▶ Supplied records:

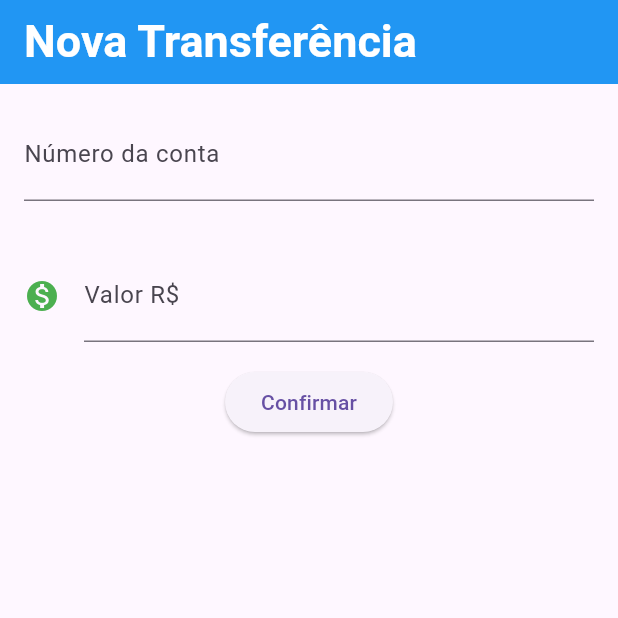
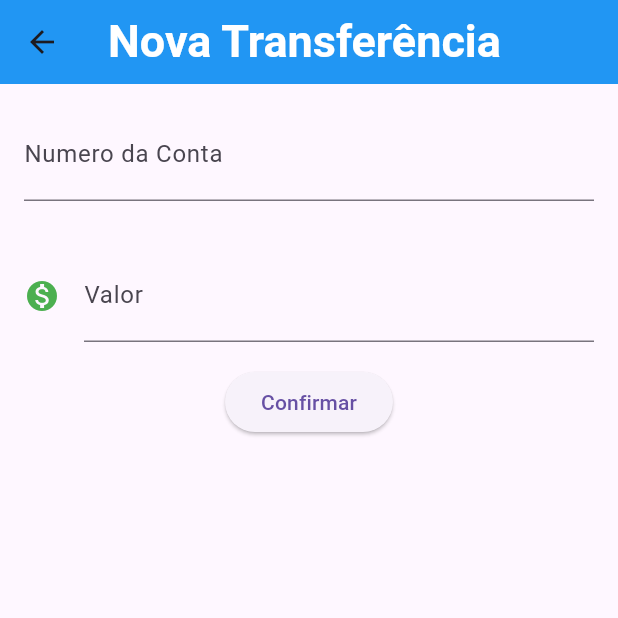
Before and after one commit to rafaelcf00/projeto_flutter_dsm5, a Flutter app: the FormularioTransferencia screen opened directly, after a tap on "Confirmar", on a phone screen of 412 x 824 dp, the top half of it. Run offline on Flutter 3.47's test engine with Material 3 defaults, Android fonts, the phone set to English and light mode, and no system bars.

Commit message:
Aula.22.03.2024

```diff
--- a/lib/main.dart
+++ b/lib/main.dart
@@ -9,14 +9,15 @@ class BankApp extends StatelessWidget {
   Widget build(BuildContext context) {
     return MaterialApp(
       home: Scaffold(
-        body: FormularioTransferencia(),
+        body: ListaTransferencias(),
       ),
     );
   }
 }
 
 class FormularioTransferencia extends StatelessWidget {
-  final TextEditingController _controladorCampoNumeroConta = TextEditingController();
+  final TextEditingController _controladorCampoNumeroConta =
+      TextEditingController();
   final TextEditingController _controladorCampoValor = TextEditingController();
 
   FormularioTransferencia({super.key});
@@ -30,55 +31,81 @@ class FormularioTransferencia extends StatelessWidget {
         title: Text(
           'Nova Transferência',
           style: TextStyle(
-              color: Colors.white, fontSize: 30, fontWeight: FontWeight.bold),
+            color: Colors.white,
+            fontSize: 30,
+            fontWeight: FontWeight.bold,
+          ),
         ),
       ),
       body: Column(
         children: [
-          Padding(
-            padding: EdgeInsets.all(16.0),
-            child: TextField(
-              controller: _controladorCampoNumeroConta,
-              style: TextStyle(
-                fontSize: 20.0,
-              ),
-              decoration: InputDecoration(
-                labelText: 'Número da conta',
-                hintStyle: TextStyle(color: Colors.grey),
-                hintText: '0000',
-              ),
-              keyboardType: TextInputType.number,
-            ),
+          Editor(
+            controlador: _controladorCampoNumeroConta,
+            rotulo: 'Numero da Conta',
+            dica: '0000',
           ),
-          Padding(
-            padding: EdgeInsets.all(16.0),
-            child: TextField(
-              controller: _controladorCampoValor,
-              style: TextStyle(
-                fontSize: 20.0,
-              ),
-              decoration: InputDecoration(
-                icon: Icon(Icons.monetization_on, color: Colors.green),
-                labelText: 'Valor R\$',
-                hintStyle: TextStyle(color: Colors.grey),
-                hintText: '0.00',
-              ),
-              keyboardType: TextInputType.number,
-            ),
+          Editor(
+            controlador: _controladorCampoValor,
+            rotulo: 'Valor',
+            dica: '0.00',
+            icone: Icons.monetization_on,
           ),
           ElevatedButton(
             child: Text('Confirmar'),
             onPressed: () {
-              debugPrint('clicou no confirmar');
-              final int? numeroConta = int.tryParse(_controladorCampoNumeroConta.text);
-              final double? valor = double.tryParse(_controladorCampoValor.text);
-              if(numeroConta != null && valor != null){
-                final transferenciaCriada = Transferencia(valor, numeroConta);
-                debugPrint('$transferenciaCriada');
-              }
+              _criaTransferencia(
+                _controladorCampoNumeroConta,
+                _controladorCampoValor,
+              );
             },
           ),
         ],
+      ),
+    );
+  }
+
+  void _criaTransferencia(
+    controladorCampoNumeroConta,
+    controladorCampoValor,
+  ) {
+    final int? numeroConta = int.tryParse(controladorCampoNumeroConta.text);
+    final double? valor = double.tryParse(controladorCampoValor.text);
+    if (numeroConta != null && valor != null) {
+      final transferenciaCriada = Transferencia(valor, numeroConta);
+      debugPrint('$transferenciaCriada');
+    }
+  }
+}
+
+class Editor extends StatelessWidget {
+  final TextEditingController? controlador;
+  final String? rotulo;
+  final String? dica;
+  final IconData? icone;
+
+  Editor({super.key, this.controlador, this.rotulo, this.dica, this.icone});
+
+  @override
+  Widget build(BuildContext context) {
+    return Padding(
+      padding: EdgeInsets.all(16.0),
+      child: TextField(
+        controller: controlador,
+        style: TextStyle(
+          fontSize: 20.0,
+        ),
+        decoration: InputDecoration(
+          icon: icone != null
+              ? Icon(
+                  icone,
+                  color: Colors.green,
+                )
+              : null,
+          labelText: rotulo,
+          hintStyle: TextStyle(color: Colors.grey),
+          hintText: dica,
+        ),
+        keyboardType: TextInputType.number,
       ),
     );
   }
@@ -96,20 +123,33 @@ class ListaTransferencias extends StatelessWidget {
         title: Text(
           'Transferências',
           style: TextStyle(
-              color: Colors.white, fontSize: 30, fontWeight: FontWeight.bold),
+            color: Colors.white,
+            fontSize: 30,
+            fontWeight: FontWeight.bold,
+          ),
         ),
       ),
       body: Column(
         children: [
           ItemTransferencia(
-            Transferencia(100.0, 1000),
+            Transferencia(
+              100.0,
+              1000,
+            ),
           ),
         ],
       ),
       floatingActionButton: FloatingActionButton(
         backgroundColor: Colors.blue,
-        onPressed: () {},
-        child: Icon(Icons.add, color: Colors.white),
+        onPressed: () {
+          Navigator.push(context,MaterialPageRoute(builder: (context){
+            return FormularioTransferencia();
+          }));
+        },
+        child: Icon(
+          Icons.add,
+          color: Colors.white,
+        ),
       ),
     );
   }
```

▶ Try it:
Locate the lines above that contain "green" and copy them.

▶ Expected answer:
-                icon: Icon(Icons.monetization_on, color: Colors.green),
+                  color: Colors.green,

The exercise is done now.